NervGen Pharma has received approval to enroll a third and final group of healthy volunteers in the multiple ascending dose (MAD) segment of its Phase 1 clinical trial of NVG-291, an investigational treatment for multiple sclerosis (MS) and other nervous system diseases.
A safety review committee cleared the enrollment after a review of data from the second dose group, in which no serious or severe adverse side effects were reported after two weeks of treatment.
NervGen is hopeful the successful completion of this Phase 1 study will pave the way for clinical testing in patient groups. A Phase 2 trial in MS patients is planned to begin in early 2023.

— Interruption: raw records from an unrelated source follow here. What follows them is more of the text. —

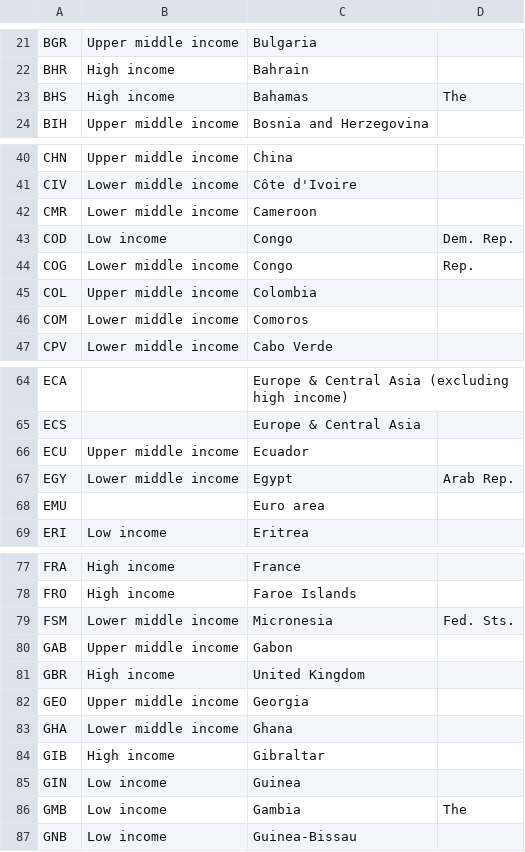
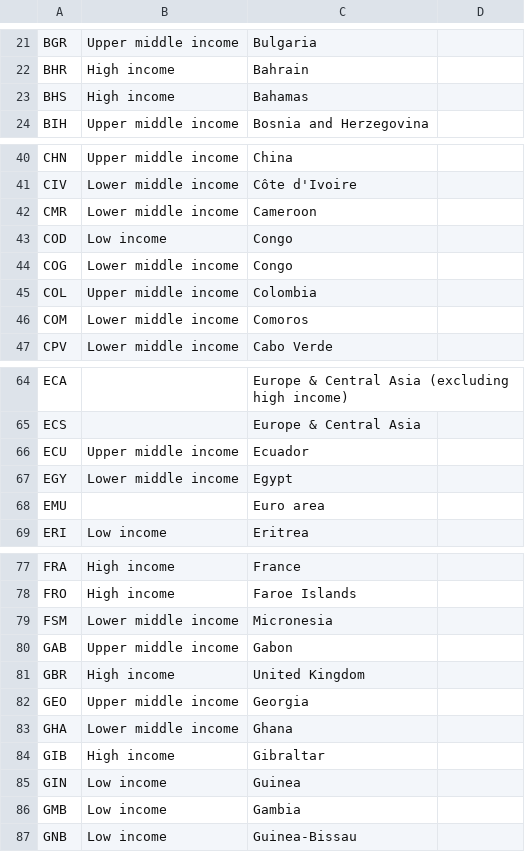
Before and after one commit to VijayrajS/ForestPredictor, a CSV file: metadata_cl.csv, drawn as a sheet; only a part is shown, gaps mark what is left out; the diff covers the shown part only.

Commit message:
Git commit

```diff
--- a/metadata_cl.csv
+++ b/metadata_cl.csv
@@ -22,3 +22,3 @@ BGR,Upper middle income,Bulgaria
 BHR,High income,Bahrain
-BHS,High income,Bahamas, The
+BHS,High income,Bahamas
 BIH,Upper middle income,Bosnia and Herzegovina
@@ -42,4 +42,4 @@ CIV,Lower middle income,Côte d'Ivoire
 CMR,Lower middle income,Cameroon
-COD,Low income,Congo, Dem. Rep.
-COG,Lower middle income,Congo, Rep.
+COD,Low income,Congo
+COG,Lower middle income,Congo
 COL,Upper middle income,Colombia
@@ -66,3 +66,3 @@ ECS,,Europe & Central Asia
 ECU,Upper middle income,Ecuador
-EGY,Lower middle income,Egypt, Arab Rep.
+EGY,Lower middle income,Egypt
 EMU,,Euro area
@@ -78,3 +78,3 @@ FRA,High income,France
 FRO,High income,Faroe Islands
-FSM,Lower middle income,Micronesia, Fed. Sts.
+FSM,Lower middle income,Micronesia
 GAB,Upper middle income,Gabon
@@ -85,3 +85,3 @@ GIB,High income,Gibraltar
 GIN,Low income,Guinea
-GMB,Low income,Gambia, The
+GMB,Low income,Gambia
 GNB,Low income,Guinea-Bissau
```
Also changed, not shown: 7 edited cells elsewhere in this file.
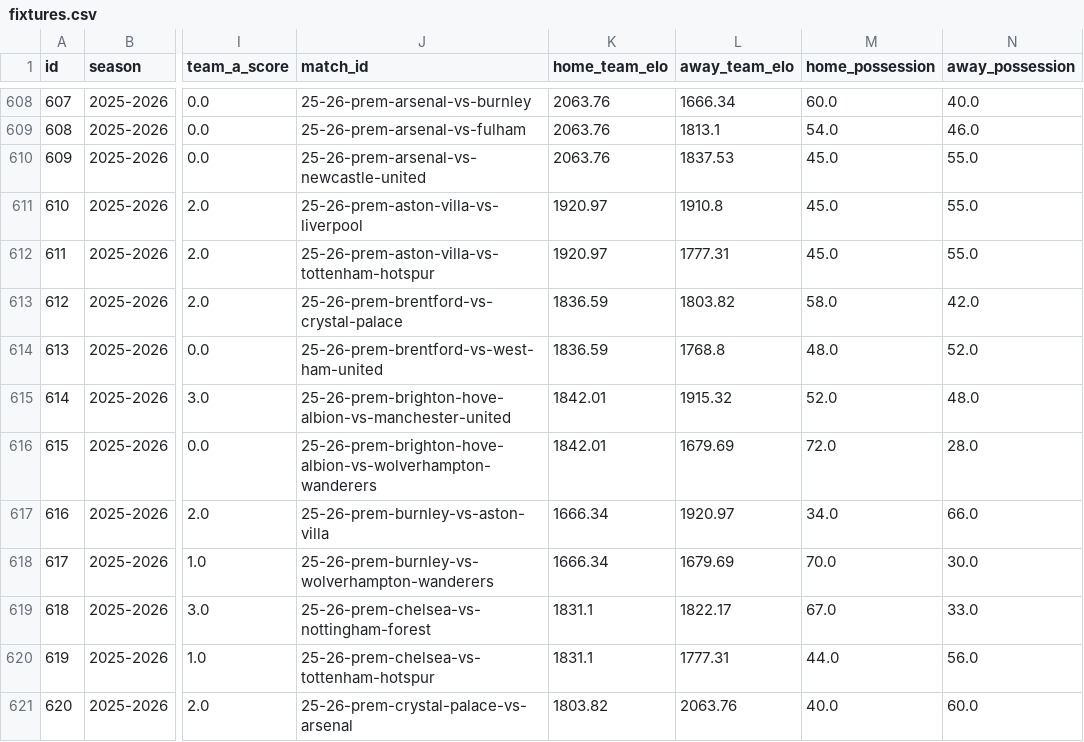
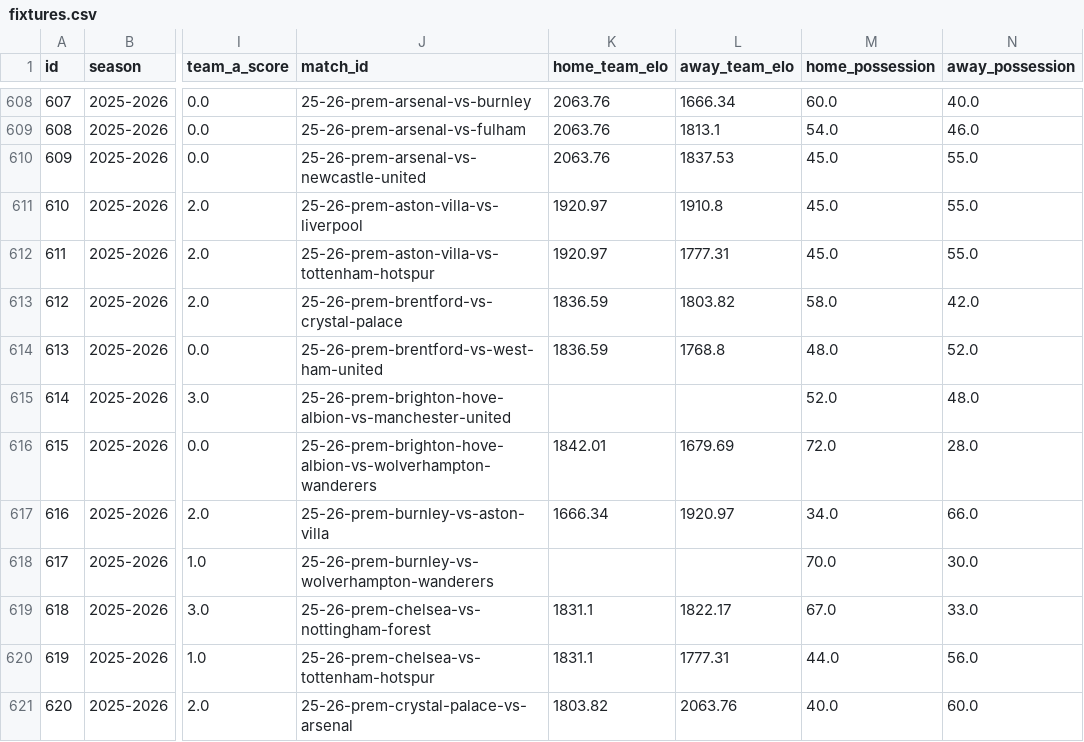
Before and after one commit to truong-tt/fpl-ml-manager, a CSV file: data/fixtures.csv, drawn as a sheet; only a part is shown, gaps mark what is left out; the diff names each change by its address in the sheet, - before the commit and + after, or states it on an @@ line.

```diff
--- a/data/fixtures.csv
+++ b/data/fixtures.csv
-K615 (home_team_elo): 1842.01
+K615 (home_team_elo): (empty)
-L615 (away_team_elo): 1915.32
+L615 (away_team_elo): (empty)
-K618 (home_team_elo): 1666.34
+K618 (home_team_elo): (empty)
-L618 (away_team_elo): 1679.69
+L618 (away_team_elo): (empty)
```
Also changed, not shown: data/fixture_lambdas.csv, data/players.csv, 4 other files.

“This second cohort in the MAD portion of our Phase 1 was a success in multiple ways,” Paul Brennan, NervGen’s president and CEO, said in a press release. “As with our other cohorts, we did not have any adverse events reported in this cohort that were either serious or severe. This is very encouraging as we plan for our upcoming patient studies since we have now demonstrated that NVG-291 is well tolerated after 14 days of administration at doses well above those found to be efficacious in animals.”
NVG-291 is a small molecule designed to modulate the activity of a class of receptors called tyrosine phosphatase (PTP) sigma, which prevent nerve cells from repairing damage after an injury.
According to NervGen, preclinical studies have demonstrated that NVG-291 can promote reparative processes in the nervous system. This includes remyelination, the restoration of the fatty substance called myelin that surrounds and protects nerve cells, which is the target of misdirected autoimmune attacks in MS.
The ongoing Phase 1 trial (NCT05308953) is evaluating NVG-291 in a two-part study at sites in Australia. In the first part, 37 healthy participants received a single subcutaneous (under-the-skin) injection of NVG-291 at doses ranging from 0.032 to 0.864 mg/kg, or a placebo. Data from that portion of the trial showed that NVG-291 was generally safe and well-tolerated.
The trial’s second MAD part is evaluating the therapy’s safety over 14 consecutive days against a placebo. Participants also are followed for one week after their last dose. Three doses of NVG-291, all of which are higher than the highest effective dose used in animal studies, are being evaluated in this part.
The first MAD group included six participants, four of whom received a daily dose of 0.384 mg/kg of NVG-291 and two who were given a placebo. Results showed that this dose was generally safe and well-tolerated. These interim findings, along with data from the first single ascending dose part, were presented at the American Academy of Neurology 2022 Annual Meeting in April.
Participants in the second MAD group received NVG-291 at a dose of 0.576 mg/kg, which was about 80% higher than the highest effective dose used in animals. This higher dose also appeared to be safe among the four participants who received it. As with the first dose group, two other people also were given a placebo.
“It is significant that the doses of NVG-291 administered in the second MAD cohort were 80% higher than the highest corresponding dose found to be efficacious in animal models and over 50 times higher than the lowest efficacious doses where functional improvements were observed,” Brennan said.
With the safety of lower doses established, NervGen will advance to the final dose stage, which the company anticipates will help establish the optimal dose or dose range for clinical testing in groups of patients. As of the company’s presentation last month, this third group is expected to receive a dose of 0.864 mg/kg.
“This provides us with a clear pathway to define our doses as we plan for our upcoming Phase 1b/2a efficacy studies in Alzheimer’s disease and spinal cord injury patients later in 2022 and a Phase 2 study in multiple sclerosis patients in early 2023,” Brennan said.
After completion of the MAD study and ongoing toxicology studies, NervGen will seek to remove the the U.S. Food and Drug Administration’s previous partial clinical hold preventing the company from enrolling men and premenopausal women in clinical testing before additional safety data is provided.